Cold Weather Wellness: Staying Healthy All Winter Long with Florida OJ

Cold Weather Wellness: Staying Healthy All Winter Long with Florida OJ

Endurance AthletesRunningSports NutritionWellness

Winter is by far my least favorite season. The cold, dry weather combined with less sunshine makes me count down the days to Spring. One thing that really helps me enjoy this time of year more, is having a consistent routine with my meals and exercise. Ensuring that my body is getting the nutrients it needs to feel my best, while also making it a point to move my body each day; both for my physical and mental health. One way I do this is by incorporating key nutrients, like the ones found in Florida Orange Juice, into my daily intake.

My diet is primarily plant-based, and while I love consuming a wide variety of whole foods, one thing I find myself making every single day is a smoothie. During the winter months especially, I opt for my Winter Wellness Florida OJ smoothie, which contains a variety of nutrients important for immune health. Here’s the recipe:

Winter Wellness Florida OJ Smoothie


10 oz. 100% orange juice

1 cup frozen mango

1 cup chopped carrots (or ~2 whole carrots)

½ tsp ground turmeric

optional: 1 Tbsp minced fresh ginger

Directions: Combine all of the ingredients together in a high speed blender, blending until well combined. If you’d like to add protein to this smoothie, I’d recommend 1 scoop of unflavored or vanilla protein powder, or ½ cup of plain Greek yogurt.

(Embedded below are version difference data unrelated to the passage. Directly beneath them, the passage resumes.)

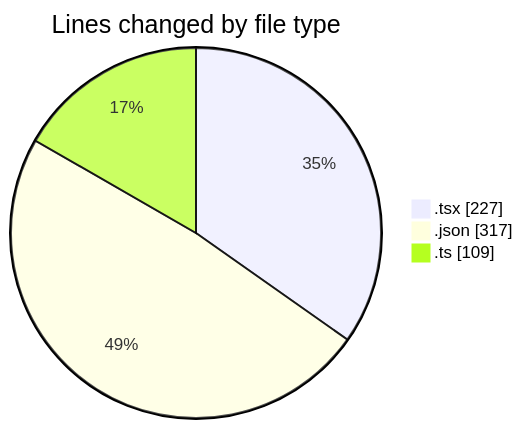
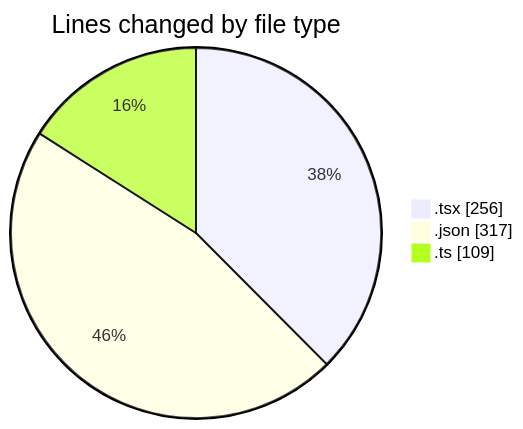
Before and after one commit to Elitesun/code-tracking: the first of 2 diagrams in 2025-04-08/sungpt/README.md, drawn with Mermaid. The commit also changed other lines of this file and 1 other file, not shown here.

````diff
--- a/2025-04-08/sungpt/README.md
+++ b/2025-04-08/sungpt/README.md
@@ -26,7 +26,7 @@
 ```mermaid
 pie showData
 title Lines changed by file type
-".tsx" : 227
+".tsx" : 256
 ".json" : 317
 ".ts" : 109
 ```
````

The immune system is complex and needs a continuous supply of essential nutrients to support proper function. I use 100% orange juice for my liquid in this smoothie, because it is an excellent source of vitamin C, and provides nutrients such as folate, thiamin, and potassium. If fortified, 100% orange juice also contains calcium and vitamin D. Vitamin C is an antioxidant which supports the immune system by protecting cells and promoting the production and function of immune cells. Vitamin D may help support the immune system by fighting off bacteria.

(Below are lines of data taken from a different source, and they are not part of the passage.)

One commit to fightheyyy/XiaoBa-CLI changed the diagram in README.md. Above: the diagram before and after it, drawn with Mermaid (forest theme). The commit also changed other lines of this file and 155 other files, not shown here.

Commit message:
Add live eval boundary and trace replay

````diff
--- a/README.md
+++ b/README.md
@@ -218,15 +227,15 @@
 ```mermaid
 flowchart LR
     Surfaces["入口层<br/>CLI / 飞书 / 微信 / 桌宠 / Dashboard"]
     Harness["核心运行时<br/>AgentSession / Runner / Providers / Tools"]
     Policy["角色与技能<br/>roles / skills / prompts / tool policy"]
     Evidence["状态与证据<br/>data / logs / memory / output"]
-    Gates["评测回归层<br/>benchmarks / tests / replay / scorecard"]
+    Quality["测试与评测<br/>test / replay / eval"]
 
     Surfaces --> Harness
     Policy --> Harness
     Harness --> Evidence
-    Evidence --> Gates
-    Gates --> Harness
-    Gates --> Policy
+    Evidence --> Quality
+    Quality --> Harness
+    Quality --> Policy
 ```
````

Supporting Your Winter Training

The cold and gloomy weather may make you want to wrap up in a blanket on the couch all day, but staying active throughout the winter months is one of the best things you can do for your overall health. Compared to a sedentary lifestyle, regular moderate exercise has been shown to reduce the risk of infection. Moderate exercise is important for cardiovascular health, bone health, immune health, and even mental health. When we exercise, our body releases an abundance of neurotransmitters that help us reap the benefits of our workout. Endorphins are just one type of neurotransmitter that send “feel-good” chemical messages to our bodies when we exercise. They can also help relieve pain, stress, and can positively impact the serotonin levels in our brains. When we exercise we also produce adrenaline, dopamine, and norepinephrine which play a crucial role in the development of our emotions and mood.

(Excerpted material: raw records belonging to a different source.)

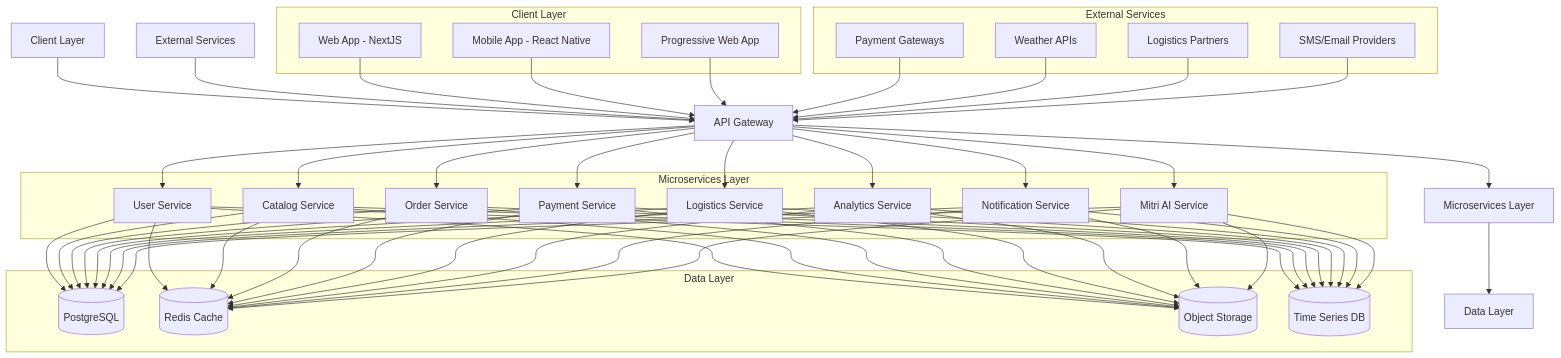
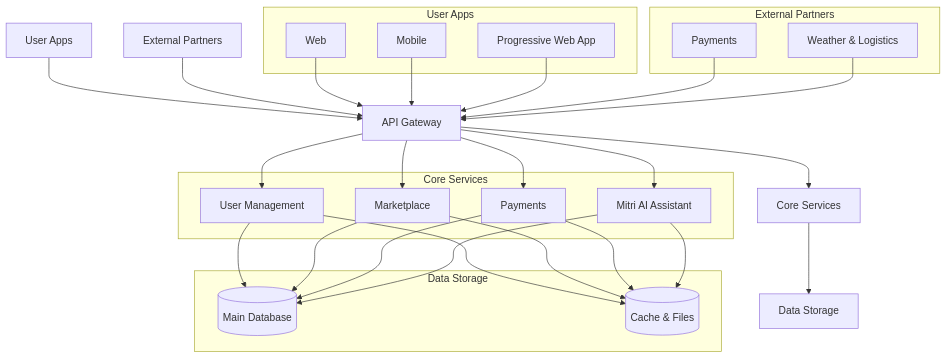
One commit to r04nx/obsidian changed the second of 14 diagrams in tmp/FarmConnect_Documentation.md. Above: the diagram before and after it, drawn with Mermaid. The commit also changed other lines of this file and 2 other files, not shown here.

Commit message:
vault backup: 2025-03-10 23:57:48

````diff
--- a/tmp/FarmConnect_Documentation.md
+++ b/tmp/FarmConnect_Documentation.md
@@ -177,43 +177,35 @@
 ```mermaid
 graph TD
-    A[Client Layer] --> B[API Gateway]
-    B --> C[Microservices Layer]
-    C --> D[Data Layer]
-    E[External Services] --> B
+    A[User Apps] --> B[API Gateway]
+    B --> C[Core Services]
+    C --> D[Data Storage]
+    E[External Partners] --> B
     
-    subgraph "Client Layer"
-        A1[Web App - NextJS] 
-        A2[Mobile App - React Native]
+    subgraph "User Apps"
+        A1[Web] 
+        A2[Mobile]
         A3[Progressive Web App]
     end
     
-    subgraph "Microservices Layer"
-        C1[User Service]
-        C2[Catalog Service]
-        C3[Order Service]
-        C4[Payment Service]
-        C5[Logistics Service]
-        C6[Analytics Service]
-        C7[Notification Service]
-        C8[Mitri AI Service]
+    subgraph "Core Services"
+        C1[User Management]
+        C2[Marketplace]
+        C3[Payments]
+        C4[Mitri AI Assistant]
     end
     
-    subgraph "Data Layer"
-        D1[(PostgreSQL)]
-        D2[(Redis Cache)]
-        D3[(Object Storage)]
-        D4[(Time Series DB)]
+    subgraph "Data Storage"
+        D1[(Main Database)]
+        D2[(Cache & Files)]
     end
     
-    subgraph "External Services"
-        E1[Payment Gateways]
-        E2[Weather APIs]
-        E3[Logistics Partners]
-        E4[SMS/Email Providers]
+    subgraph "External Partners"
+        E1[Payments]
+        E2[Weather & Logistics]
     end
     
     A1 & A2 & A3 --> B
-    B --> C1 & C2 & C3 & C4 & C5 & C6 & C7 & C8
-    C1 & C2 & C3 & C4 & C5 & C6 & C7 & C8 --> D1 & D2 & D3 & D4
-    E1 & E2 & E3 & E4 --> B
+    B --> C1 & C2 & C3 & C4
+    C1 & C2 & C3 & C4 --> D1 & D2
+    E1 & E2 --> B
 ```
````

One of my favorite forms of exercise and biggest stress reliever is running. Many runners and endurance athletes don’t realize the importance of proper hydration during the winter months. In my own personal experience working with endurance athletes, many feel that since they’re not sweating as much, they don’t need to drink as much fluid. Thirst sensation can also decrease, making it harder for you to be motivated to drink. However, when exercising in cold environments, respiratory water loss increases due to the low humidity and increased ventilation rate. It is also possible for sweat rates to exceed 1 L/hr due to the warm environment created underneath your multiple layers of clothing.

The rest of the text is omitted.